▸ **Action item**: Look through the data that follows and copy each line with the string "lines".

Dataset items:

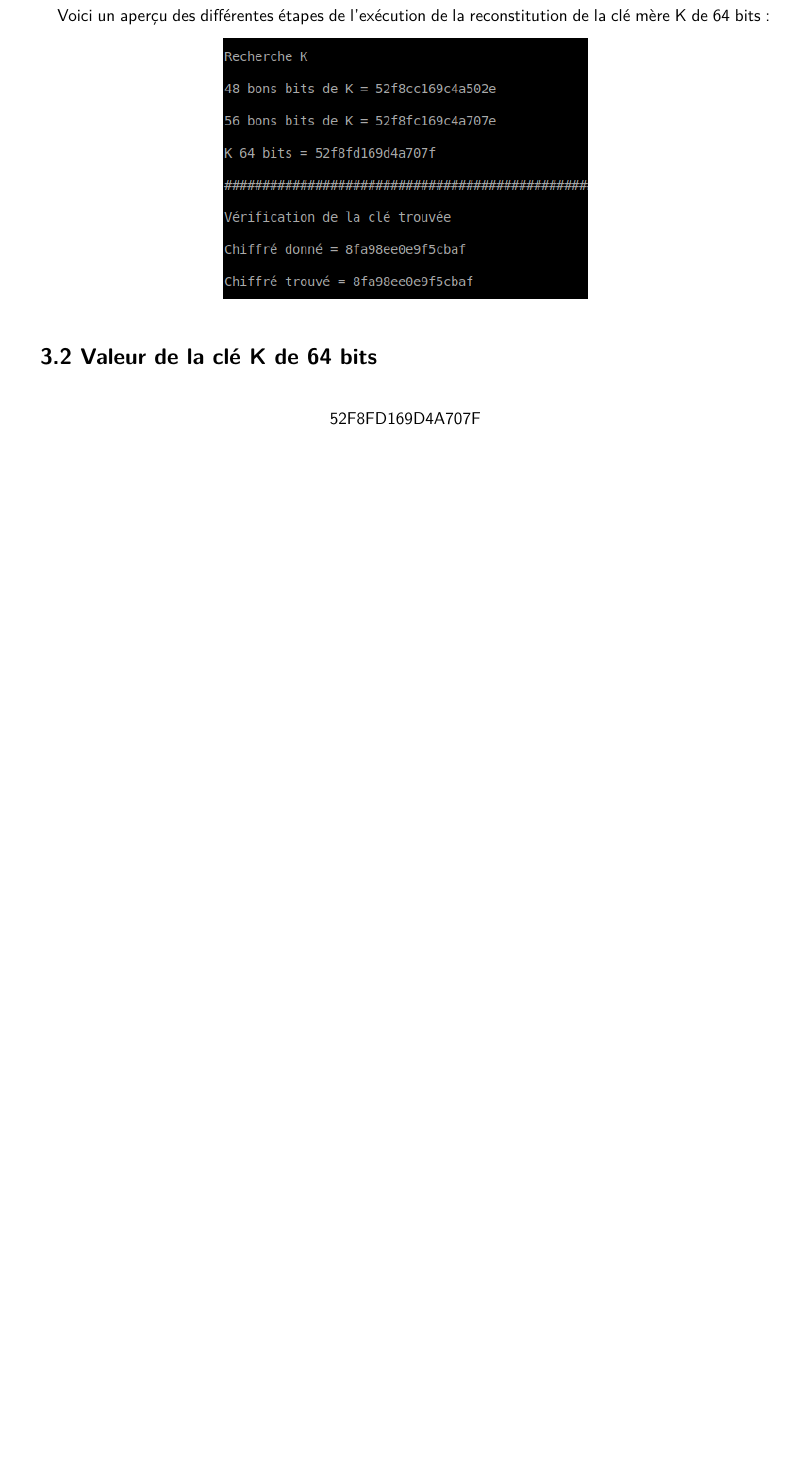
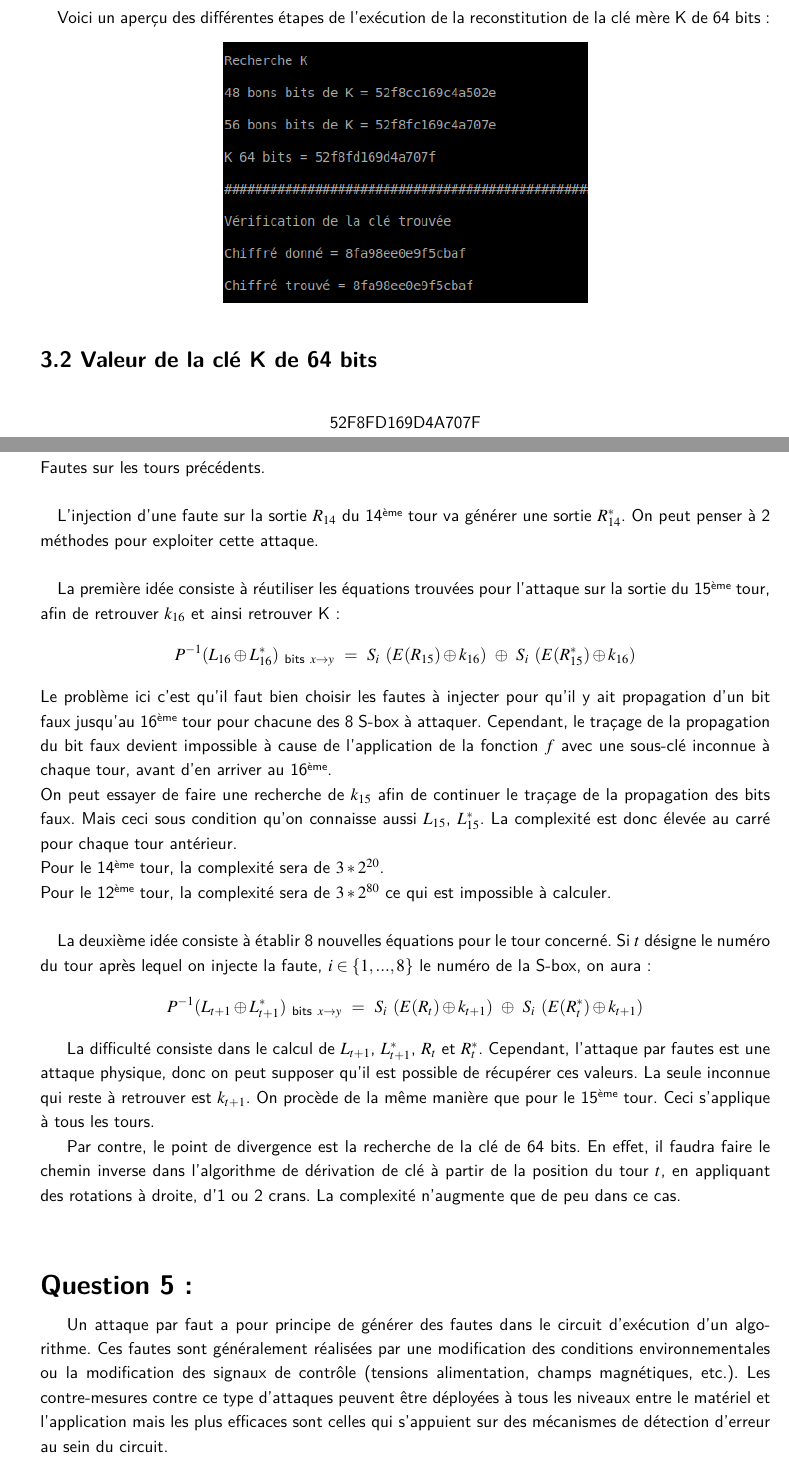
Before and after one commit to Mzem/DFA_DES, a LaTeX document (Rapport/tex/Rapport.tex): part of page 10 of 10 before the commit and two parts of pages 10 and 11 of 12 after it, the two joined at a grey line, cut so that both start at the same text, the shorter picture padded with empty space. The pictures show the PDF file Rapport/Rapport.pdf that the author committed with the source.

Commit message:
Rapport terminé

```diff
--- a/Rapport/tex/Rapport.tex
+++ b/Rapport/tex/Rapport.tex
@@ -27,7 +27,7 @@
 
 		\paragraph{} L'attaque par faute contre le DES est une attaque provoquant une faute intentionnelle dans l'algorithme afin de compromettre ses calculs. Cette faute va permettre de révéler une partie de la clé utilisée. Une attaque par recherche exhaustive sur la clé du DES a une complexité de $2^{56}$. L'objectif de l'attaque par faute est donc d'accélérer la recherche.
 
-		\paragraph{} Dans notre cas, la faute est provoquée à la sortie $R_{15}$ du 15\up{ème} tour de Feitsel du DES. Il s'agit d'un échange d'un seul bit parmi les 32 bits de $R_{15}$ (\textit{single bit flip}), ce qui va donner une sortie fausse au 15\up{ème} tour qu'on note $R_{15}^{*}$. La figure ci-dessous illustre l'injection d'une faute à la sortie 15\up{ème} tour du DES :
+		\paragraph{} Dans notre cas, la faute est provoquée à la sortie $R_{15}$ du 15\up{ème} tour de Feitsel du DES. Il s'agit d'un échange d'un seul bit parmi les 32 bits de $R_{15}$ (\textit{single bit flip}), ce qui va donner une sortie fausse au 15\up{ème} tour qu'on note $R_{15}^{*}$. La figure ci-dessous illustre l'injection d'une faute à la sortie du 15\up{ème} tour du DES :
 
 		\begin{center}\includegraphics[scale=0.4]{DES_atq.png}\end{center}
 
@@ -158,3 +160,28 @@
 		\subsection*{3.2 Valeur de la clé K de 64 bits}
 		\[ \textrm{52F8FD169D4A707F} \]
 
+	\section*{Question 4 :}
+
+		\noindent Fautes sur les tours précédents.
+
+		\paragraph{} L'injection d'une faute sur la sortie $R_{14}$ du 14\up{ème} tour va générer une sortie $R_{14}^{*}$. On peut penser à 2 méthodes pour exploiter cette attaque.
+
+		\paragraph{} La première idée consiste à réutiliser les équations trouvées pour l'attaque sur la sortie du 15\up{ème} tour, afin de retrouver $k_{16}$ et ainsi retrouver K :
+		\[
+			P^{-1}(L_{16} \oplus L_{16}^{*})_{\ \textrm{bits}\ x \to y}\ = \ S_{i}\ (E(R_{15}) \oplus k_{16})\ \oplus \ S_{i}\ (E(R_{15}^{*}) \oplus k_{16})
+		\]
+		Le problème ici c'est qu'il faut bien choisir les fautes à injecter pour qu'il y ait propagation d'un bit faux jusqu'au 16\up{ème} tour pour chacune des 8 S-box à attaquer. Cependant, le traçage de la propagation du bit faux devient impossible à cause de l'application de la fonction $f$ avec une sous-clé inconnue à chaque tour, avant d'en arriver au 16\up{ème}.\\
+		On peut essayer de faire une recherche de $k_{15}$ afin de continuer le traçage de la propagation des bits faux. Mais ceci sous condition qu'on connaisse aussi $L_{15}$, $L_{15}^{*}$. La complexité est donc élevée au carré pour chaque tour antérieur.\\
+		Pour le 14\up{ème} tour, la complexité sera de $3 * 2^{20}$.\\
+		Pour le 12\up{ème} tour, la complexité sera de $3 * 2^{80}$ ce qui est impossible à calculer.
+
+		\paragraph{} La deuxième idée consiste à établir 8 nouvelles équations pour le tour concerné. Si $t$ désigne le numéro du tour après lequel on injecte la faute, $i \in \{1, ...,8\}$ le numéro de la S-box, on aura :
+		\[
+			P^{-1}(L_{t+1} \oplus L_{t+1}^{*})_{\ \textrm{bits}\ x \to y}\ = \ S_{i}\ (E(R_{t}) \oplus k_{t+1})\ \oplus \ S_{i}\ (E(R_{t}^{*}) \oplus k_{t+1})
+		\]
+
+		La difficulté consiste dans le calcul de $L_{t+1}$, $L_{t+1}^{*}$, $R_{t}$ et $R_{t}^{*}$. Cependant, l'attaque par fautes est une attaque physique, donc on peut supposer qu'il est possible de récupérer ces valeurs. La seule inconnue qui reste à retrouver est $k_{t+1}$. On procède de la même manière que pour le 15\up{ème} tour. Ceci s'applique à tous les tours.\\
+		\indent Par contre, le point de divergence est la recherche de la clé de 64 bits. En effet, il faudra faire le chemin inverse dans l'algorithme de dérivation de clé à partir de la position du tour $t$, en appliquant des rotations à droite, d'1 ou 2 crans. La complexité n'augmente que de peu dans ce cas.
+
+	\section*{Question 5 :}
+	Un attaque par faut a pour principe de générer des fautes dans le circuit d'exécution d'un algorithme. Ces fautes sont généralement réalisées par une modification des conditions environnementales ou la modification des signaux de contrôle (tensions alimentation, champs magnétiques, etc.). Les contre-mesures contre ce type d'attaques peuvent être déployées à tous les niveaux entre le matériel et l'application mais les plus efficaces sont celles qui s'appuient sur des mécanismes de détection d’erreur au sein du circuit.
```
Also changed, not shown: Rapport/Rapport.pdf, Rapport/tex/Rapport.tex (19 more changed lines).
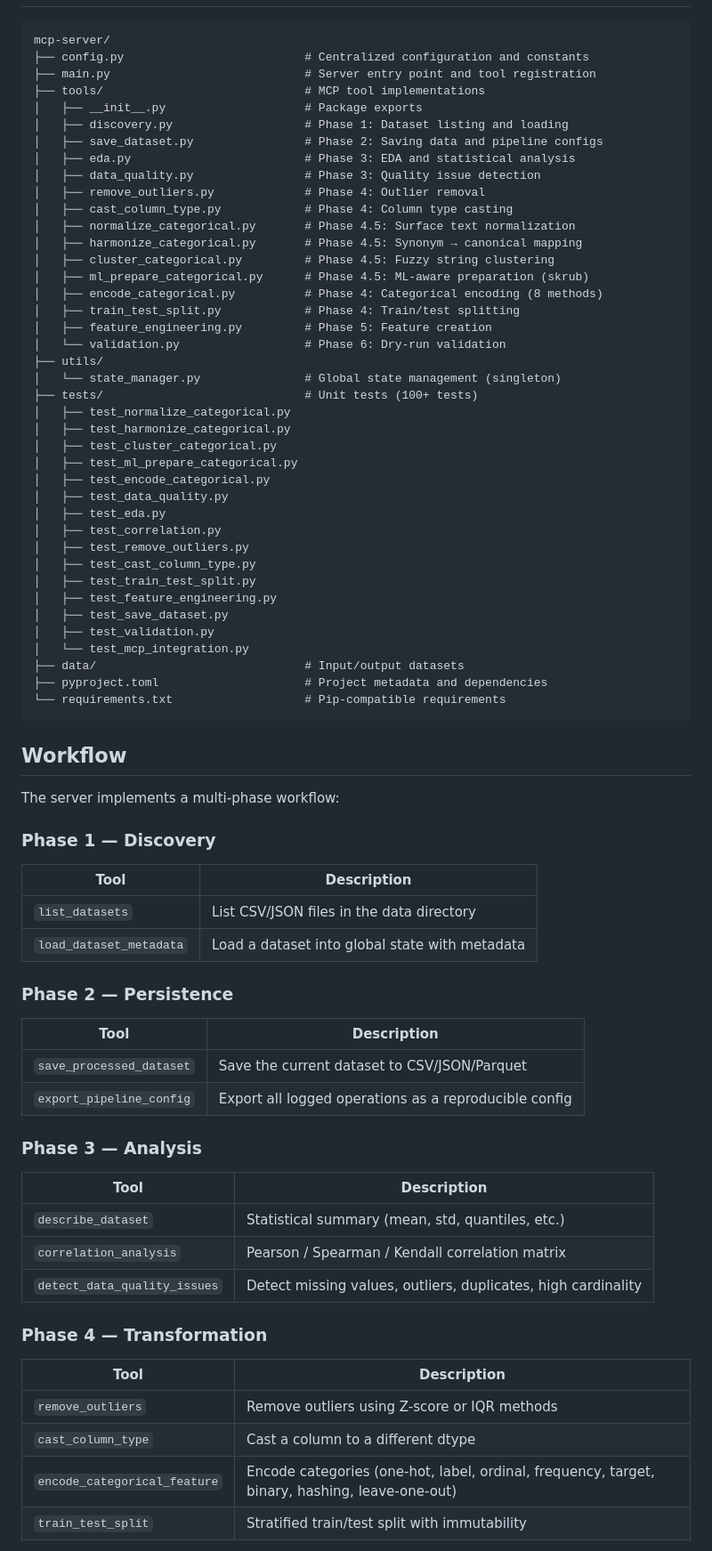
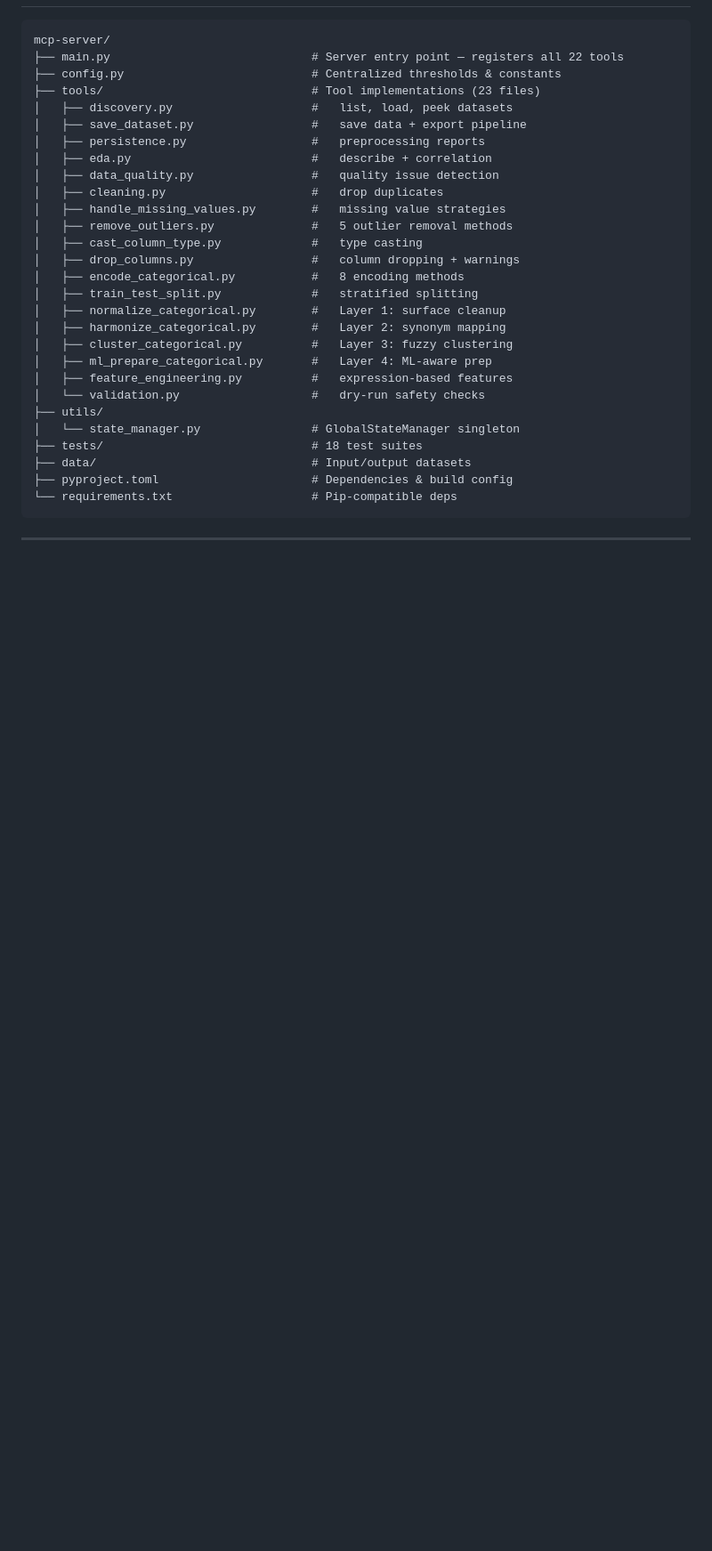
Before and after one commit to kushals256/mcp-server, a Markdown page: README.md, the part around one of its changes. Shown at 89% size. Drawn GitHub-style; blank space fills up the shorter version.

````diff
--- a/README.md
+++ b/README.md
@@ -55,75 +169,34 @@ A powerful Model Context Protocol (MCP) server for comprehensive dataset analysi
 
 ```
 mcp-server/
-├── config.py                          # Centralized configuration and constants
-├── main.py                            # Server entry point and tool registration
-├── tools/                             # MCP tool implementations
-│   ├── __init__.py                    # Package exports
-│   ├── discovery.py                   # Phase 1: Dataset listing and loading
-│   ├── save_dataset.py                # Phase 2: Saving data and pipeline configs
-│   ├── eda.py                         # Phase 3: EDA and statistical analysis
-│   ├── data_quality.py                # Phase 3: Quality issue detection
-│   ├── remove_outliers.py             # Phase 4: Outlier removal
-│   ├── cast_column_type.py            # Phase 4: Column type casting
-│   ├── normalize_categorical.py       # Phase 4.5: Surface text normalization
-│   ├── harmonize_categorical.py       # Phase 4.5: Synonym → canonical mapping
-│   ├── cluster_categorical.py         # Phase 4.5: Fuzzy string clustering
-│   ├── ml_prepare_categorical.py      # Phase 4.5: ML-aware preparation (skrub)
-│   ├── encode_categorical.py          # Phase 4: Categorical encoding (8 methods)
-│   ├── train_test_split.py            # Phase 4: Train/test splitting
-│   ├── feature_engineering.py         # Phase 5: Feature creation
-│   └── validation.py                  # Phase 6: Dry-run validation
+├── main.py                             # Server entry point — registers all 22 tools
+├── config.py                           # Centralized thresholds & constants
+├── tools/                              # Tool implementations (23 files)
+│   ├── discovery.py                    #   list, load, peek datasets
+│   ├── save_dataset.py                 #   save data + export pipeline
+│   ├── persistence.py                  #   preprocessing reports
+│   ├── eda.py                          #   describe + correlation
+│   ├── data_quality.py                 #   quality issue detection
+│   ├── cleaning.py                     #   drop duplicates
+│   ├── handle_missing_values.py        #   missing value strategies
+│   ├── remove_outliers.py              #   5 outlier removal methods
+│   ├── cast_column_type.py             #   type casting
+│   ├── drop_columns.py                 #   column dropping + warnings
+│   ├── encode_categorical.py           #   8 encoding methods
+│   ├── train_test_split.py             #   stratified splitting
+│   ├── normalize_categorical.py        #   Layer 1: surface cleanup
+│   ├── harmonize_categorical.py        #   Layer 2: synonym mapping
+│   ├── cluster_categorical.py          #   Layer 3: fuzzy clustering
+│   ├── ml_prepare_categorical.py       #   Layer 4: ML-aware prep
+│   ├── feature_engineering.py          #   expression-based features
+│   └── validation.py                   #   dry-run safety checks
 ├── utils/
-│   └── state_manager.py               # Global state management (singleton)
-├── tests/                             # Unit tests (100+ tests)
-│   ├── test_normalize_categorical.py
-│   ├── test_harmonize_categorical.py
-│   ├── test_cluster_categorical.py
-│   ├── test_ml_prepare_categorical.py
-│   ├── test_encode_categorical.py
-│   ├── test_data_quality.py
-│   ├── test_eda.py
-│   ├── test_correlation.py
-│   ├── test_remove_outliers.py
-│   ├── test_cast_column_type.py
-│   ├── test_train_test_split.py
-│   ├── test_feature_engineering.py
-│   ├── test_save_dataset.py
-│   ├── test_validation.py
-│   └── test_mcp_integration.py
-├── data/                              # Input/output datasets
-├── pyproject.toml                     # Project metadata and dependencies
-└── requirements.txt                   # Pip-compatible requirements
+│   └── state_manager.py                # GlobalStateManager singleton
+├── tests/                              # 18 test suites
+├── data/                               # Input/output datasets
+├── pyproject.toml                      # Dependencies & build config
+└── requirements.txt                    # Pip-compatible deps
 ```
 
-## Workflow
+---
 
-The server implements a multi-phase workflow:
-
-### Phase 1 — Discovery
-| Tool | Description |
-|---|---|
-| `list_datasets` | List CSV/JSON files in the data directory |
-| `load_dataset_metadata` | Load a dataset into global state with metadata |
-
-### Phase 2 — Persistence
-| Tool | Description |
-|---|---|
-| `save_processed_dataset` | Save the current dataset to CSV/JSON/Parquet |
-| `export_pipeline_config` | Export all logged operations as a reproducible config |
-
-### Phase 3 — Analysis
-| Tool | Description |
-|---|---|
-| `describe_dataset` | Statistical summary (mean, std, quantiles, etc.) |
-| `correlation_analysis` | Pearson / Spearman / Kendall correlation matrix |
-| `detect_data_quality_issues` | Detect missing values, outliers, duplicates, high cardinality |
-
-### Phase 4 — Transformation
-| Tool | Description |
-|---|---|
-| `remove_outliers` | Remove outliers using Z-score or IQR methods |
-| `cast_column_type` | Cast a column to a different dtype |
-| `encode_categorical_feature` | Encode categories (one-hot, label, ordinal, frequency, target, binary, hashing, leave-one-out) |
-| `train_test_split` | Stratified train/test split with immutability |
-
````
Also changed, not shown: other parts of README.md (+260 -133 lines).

▸ **Task result**:
Also changed, not shown: Rapport/Rapport.pdf, Rapport/tex/Rapport.tex (19 more changed lines).
Also changed, not shown: other parts of README.md (+260 -133 lines).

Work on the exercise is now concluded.